Charlotteville, Tobago and the surrounding bay are absolute jewels. The anchorage is extremely rolly and somewhat nausea inducing and if you don’t have an electric windlass (which fortunately we do) then anchoring in >20 meters will be a workout for the arms. But the bay is a little circle of dark blue in the middle of sloping bright green rainforest hills leading down to pristine white beaches. Landing the dinghy is a thrill with the large swell but so far we have only flipped traumatically on one occasion and have recovered.
At night the fireflies dart amongst the trees and phosphorescence glows in the water with every movement through it.
With a charming village of friendly people, very few sailboats and many fishing boats with long bamboo poles adorning the harbour it feels like the Caribbean Islands as described by visitors 30 years ago.
Within 24 hours we were already feeling part of the community recognising, greeting and stopping for a chat with a few of the locals that gather on the quay and front street. We became members of the library which, in addition to having reasonable Wi-Fi, offered a quiet cool environment for our morning lessons and we could check out books which is a super special feeling for transients like ourselves.

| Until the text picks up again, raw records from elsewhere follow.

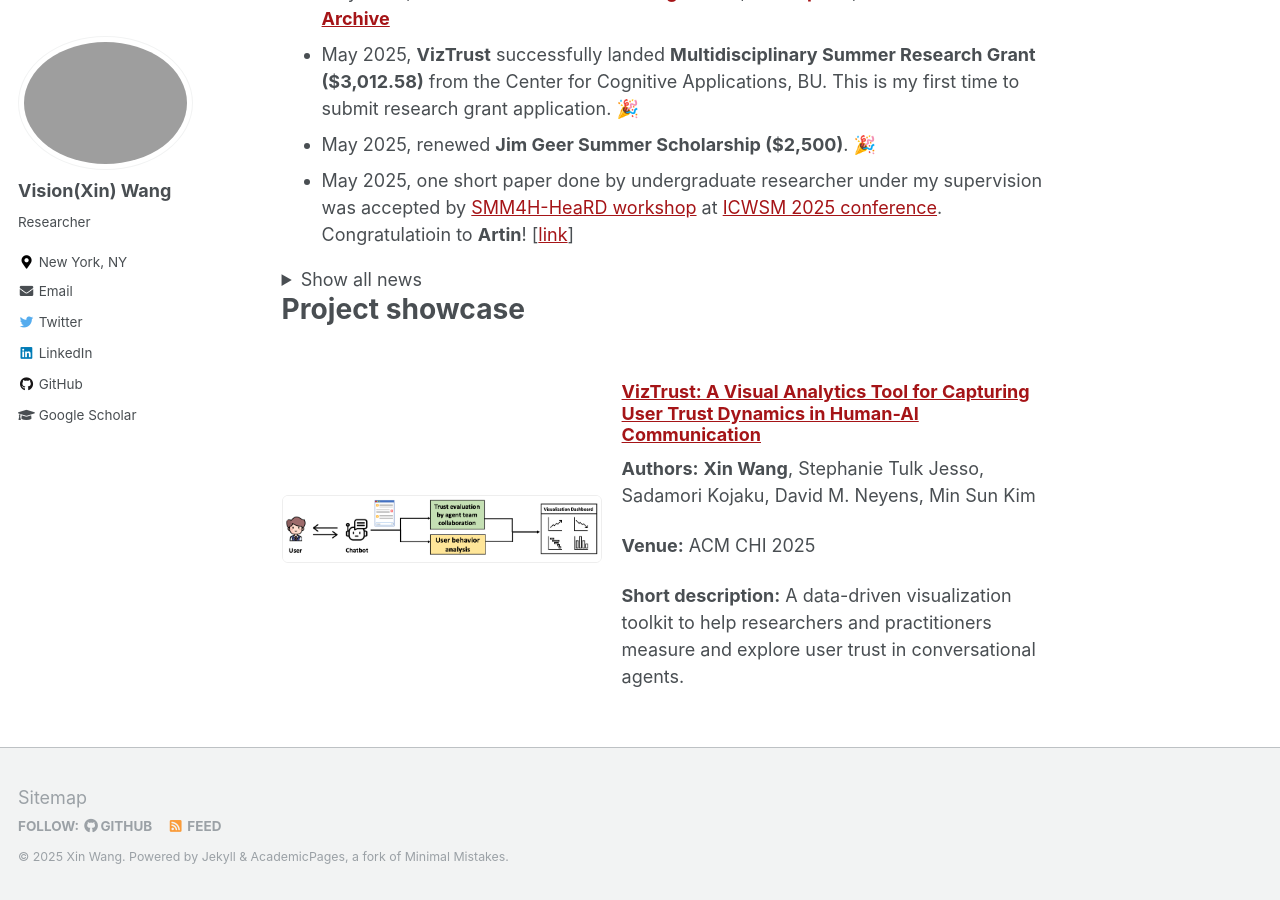
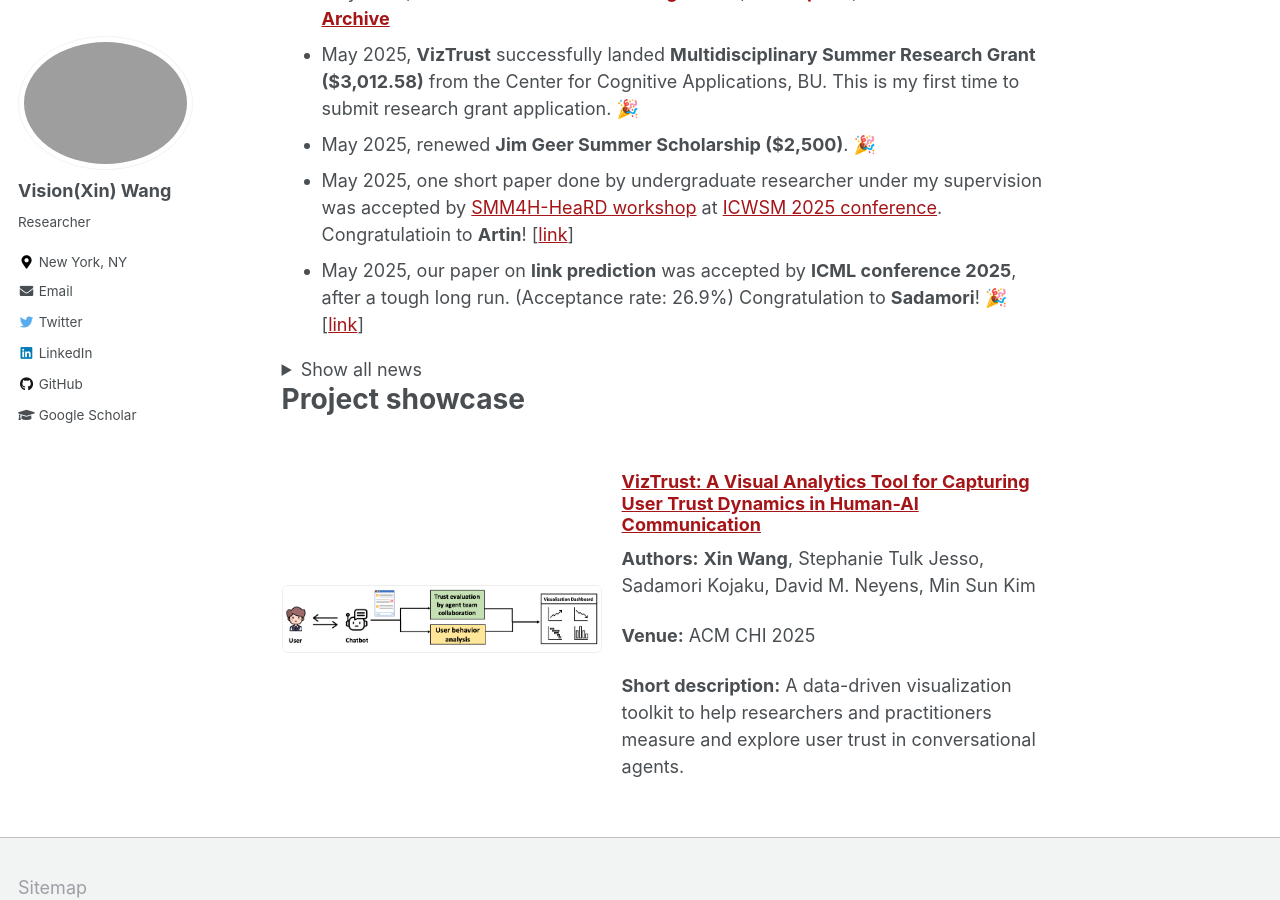
Before and after one commit to xin-wang-kr/xin-wang-kr.github.io, a Jekyll site: the page built from _pages/about.md, in a window 1280 px wide and 900 px high, scrolled down 835 px. Built offline with Jekyll 4.4.1, drawn with Linux system fonts in a browser that asks for light colours.

Commit message:
Update about.md

```diff
--- a/_pages/about.md
+++ b/_pages/about.md
@@ -45,11 +45,11 @@
 Cognitive Applications, BU. This is my first time to submit research grant application. 🎉
 * May 2025, renewed __Jim Geer Summer Scholarship ($2,500)__. 🎉
 * May 2025, one short paper done by undergraduate researcher under my supervision was accepted by [SMM4H-HeaRD workshop](https://healthlanguageprocessing.org/smm4h-2025/) at [ICWSM 2025 conference](https://www.icwsm.org/2025/index.html). Congratulatioin to __Artin__! [[link](https://at2a.github.io/BingAster-ICWSM25/)]
+* May 2025, our paper on __link prediction__ was accepted by __ICML conference 2025__, after a tough long run. (Acceptance rate:  26.9%) Congratulation to __Sadamori__! 🎉 [[link](https://arxiv.org/abs/2405.14985)]
 
 <details class="news-fold" markdown="1">
 <summary>Show all news</summary>
 
-* May 2025, our paper on __link prediction__ was accepted by __ICML conference 2025__, after a tough long run. (Acceptance rate:  26.9%) Congratulation to __Sadamori__! 🎉 [[link](https://arxiv.org/abs/2405.14985)]
 * Apr 2025, served as __Session Chair__ for __Conversations with AI paper session__ at __the ACM CHI conference 2025__. [[link](https://programs.sigchi.org/chi/2025/program/session/195020)]
 * Feb 2025, my first-authored paper on __VizTrust__ was accepted by __the ACM CHI conference 2025__ as a late breaking work. (Acceptance rate: 32.83%) This is a big encouragement after uneasy process. 🎉 [[link](https://xin-wang-kr.github.io/VizTrust-CHI25/)]
 * Feb 2025, gained __Ninja tier certificate__ in [LLM Agents Hackathon](https://llmagents-learning.org/f24) held by [The Berkeley Center for Responsible, Decentralized Intelligence (RDI)](https://rdi.berkeley.edu/).
```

We were lucky enough to bump into Neil Cook, who works at E.R.I.C. (Environmental Research Institute Charlotteville, Tobago (www.eric-tobago.org/index.html)) a non-profit research and dive institute dedicated to working with the local fishing community in an integrated ecosystem and communities-based ridge to reef management approach. He spent a couple of hours giving us a private introduction, sitting with us discussing the plight of the oceans and what the institute is trying to achieve. Remarkably he kept the rapt attention of both adults and children for the entire time. Apparently, Tobago is rather important, having some of the most intact corals and one of the most diverse collections of types of corals in the world.
Sharon and Phe’s became the evening hang-out of choice. A full meal of shrimp, pork stew, pork ribs, chicken stew or fried chicken filet is always served with an incredible array of a minimum of 6 side dishes or fixins’. Generally accompanied by one or more well nut-megged rum punches (adults only) and some very nice long and interesting chats with the team there.
Even the cars here are special. Colourful, boxy, dating from sometime in the 80s-90s painted in bright colours with shining chrome accessories and lowered chassis. It’s like Macsen and Emma’s Hotwheels have come to life in full size!
And there is lots to do on this lovely island. Neil suggested some good snorkel spots where we could even view the coral that they are cultivating (literally a nursery garden for coral). We rented a car for some island exploration only to discover that the cars unfortunately look better than they perform. The thing seemed to be powered by a small squirrel running laps up under the hood but occasionally as we rounded an incredibly narrow, hair-pin turn the squirrel would suddenly turn into a lion with no additional pressure to the accelerator and the car would leap ahead finally displaying some power at the most inconvenient time.
This turned what would naturally have been a harrowing drive into something of a desperate carnival ride. But, we found the Mountain Ridge Reserve, which was set up in 1764 making it one of the oldest nature reserves in the world. Against the advice of the information centre we refused the help of a guide and set off for a fabulous 3.5 hour hike along little paths and river through the rainforest. We even found a tree with hanging vines perfect for some Tarzan-like swing practice. Super fun!
After that a visit to the Argyle Falls where (probably due to the bucketing rain) we were the only visitors swimming in this amazing 54 m (highest in Tobago) waterfall. Pounding, brown murky water but hey, we live on a boat and unlimited fresh water is always welcome.